The Foundation for Endangered Languages (FEL) has various relations with regional organisations and groups which co-ordinate local activities about endangered languages, and it stimulates the creation of such groups. In those groups one or more representatives have the following tasks:
- establish and strengthen the relation of specialists with the endangered language communities and organisations in their region;
- report on best practice experiences of such EL communities in the field of language maintenance, revitalisation, etc.;
- disseminate Endangered Languages news stories and inform mass media about them;
- build links with linguistic and other professional organisations (national, local);
- contribute to (the preparation of) FEL conferences and publications in the FEL blog, Ogmios and on the FEL web site;
- support the documentation of endangered languages in their area and provide an inventory of existing material (archives, sound recordings, teaching materials, literature, etc.);
- set up fund-raising events and look for possible sponsors of the work of FEL in the area;
- join a network for area representatives, with whom information can be exchanged. For this purpose the internet plays an important role.
One of the organisations involved in working with (endangered) minority languages is the Mercator European Research Centre on Multilingualism and Language Learning. This is an independent and recognised centre for researchers, policy makers and other professionals. The Centre is hosted by the Fryske Akademy in the Netherlands, which concentrates on fundamental and applied research related to the Frisian language, culture, history and society.
Illustration 1. Mercator
The Mercator Centre is an academic platform where experts and policy makers can meet and exchange knowledge through conferences and workshops. With its Database of Experts, Mercator offers an overview of European expertise in the field of lesser-used languages. Via its Network of Schools, Mercator provides contacts between schools that teach lesser-used languages and the possibility to exchange ideas about their challenges.
The Centre shares knowledge via its publications:
- Mercator Regional Dossiers, written by local experts, describe policy and education of lesser-used languages;
- Research Reports, where results of the research projects are published and which are freely downloadable;
- the Mercator Network Newsletter, in which 2000 subscribers share news about lesser-used languages and upcoming events.
Mercator gathers knowledge from all European countries about multilingual education and legislation and provides information to places all over the world.
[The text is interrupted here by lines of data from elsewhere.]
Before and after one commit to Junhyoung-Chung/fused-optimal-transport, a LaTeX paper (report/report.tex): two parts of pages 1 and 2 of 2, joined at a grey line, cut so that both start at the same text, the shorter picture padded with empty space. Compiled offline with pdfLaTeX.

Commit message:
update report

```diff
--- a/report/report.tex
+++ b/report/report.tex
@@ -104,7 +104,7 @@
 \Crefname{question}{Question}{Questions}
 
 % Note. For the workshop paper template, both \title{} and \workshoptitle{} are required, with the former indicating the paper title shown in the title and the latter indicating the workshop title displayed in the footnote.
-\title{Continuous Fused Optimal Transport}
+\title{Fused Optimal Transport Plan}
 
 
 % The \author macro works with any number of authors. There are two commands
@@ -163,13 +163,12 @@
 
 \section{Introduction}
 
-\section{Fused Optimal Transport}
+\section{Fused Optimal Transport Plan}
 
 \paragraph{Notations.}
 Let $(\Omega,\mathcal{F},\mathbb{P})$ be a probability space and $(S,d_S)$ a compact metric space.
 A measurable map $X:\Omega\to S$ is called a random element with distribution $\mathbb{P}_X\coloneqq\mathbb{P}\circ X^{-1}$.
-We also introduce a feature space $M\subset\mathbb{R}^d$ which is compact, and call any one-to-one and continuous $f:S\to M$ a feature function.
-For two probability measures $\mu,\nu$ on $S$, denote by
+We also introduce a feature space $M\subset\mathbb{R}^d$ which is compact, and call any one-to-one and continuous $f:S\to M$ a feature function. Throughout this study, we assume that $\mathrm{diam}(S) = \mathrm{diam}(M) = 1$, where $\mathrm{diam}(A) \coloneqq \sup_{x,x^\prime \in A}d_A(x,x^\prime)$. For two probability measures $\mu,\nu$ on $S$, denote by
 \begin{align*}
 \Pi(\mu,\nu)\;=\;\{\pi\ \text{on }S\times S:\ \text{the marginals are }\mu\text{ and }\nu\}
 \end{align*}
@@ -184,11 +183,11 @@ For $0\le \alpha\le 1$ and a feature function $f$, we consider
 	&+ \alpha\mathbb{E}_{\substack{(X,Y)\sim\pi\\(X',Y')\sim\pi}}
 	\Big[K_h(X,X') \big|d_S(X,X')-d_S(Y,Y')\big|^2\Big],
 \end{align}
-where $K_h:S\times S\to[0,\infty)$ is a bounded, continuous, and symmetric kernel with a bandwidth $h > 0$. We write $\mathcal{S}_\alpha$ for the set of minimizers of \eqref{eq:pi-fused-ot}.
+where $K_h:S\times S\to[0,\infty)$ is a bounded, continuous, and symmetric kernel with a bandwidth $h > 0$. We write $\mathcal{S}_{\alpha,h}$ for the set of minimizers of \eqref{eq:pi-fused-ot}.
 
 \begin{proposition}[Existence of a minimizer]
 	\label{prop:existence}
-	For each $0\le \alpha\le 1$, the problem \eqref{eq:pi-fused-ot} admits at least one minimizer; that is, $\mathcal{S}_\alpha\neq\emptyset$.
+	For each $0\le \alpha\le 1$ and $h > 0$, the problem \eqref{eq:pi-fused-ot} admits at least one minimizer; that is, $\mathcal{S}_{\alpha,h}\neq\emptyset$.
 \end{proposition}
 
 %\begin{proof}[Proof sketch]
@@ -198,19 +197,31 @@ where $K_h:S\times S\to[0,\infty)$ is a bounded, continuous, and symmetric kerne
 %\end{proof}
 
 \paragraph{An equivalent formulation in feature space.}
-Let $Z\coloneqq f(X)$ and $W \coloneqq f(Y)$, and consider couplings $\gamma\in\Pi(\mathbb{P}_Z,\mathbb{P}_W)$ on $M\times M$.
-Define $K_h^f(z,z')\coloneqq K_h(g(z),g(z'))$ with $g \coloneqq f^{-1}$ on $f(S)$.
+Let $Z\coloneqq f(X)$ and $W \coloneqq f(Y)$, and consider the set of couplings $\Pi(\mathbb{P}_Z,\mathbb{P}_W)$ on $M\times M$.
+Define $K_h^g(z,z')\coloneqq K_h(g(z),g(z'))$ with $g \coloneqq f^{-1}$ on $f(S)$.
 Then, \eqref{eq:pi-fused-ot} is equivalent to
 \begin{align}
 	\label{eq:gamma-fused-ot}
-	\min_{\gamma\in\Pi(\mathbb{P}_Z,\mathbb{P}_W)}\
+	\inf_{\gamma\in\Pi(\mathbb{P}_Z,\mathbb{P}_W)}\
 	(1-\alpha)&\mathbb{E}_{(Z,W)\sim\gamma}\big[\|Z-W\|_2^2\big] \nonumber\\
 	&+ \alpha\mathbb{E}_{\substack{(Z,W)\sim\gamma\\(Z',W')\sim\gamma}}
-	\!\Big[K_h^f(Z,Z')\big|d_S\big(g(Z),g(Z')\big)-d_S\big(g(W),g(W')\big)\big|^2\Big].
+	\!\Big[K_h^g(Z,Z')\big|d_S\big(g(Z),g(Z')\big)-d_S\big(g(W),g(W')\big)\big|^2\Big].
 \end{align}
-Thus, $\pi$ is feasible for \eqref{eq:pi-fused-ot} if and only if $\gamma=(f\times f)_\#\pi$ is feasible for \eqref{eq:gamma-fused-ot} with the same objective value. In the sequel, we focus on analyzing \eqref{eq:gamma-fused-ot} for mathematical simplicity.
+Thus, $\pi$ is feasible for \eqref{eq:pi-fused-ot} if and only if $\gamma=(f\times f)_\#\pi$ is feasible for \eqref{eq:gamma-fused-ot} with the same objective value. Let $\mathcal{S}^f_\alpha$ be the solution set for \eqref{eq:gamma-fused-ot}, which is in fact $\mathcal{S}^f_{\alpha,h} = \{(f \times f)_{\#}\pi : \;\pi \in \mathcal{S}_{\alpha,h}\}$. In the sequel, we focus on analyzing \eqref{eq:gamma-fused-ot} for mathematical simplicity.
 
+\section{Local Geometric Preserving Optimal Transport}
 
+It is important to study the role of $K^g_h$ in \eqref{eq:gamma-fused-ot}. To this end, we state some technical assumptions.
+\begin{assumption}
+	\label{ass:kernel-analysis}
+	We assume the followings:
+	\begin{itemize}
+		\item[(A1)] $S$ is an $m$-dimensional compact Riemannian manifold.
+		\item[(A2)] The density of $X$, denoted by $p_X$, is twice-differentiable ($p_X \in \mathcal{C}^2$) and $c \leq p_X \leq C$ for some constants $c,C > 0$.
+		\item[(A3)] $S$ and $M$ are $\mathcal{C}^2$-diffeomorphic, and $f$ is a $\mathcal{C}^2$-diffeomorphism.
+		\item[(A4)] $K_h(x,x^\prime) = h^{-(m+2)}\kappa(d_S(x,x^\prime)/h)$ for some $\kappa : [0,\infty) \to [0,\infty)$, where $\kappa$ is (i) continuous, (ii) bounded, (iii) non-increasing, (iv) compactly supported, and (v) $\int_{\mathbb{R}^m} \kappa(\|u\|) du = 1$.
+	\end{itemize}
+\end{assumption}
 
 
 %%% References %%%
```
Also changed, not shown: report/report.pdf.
As an example, one can mention the Regional Dossiers, which in recent times are also published about some of the endangered languages of the Russian Federation (Nenets, Khanty, Selkup, Udmurt). In this sense, there exists an important link with the work of the Foundation for Endangered Languages.
Illustration 2. Nenets dossier in Russian
Dossiers about these languages are also published in Russian in order to reach more local people. We have safeguarded and published historical language material, not only texts, but also sound recordings. The reconstruction of endangered sound archives provides material that can be used for the study and teaching of these languages, many of which are spoken in Siberia. This work can be considered as one of the aims of another regional organisation: the Foundation for Siberian Cultures, which works for the preservation of indigenous languages of Northern Eurasia. Learning tools and teaching materials by and for indigenous communities in Siberia may help to counteract the forces bringing about the loss of cultural diversity and the dissolution of local ethnic identities. Relevant learning tools have been and will be produced together with local experts using modern technologies. They are used for the teaching of the endangered languages to members of the local communities.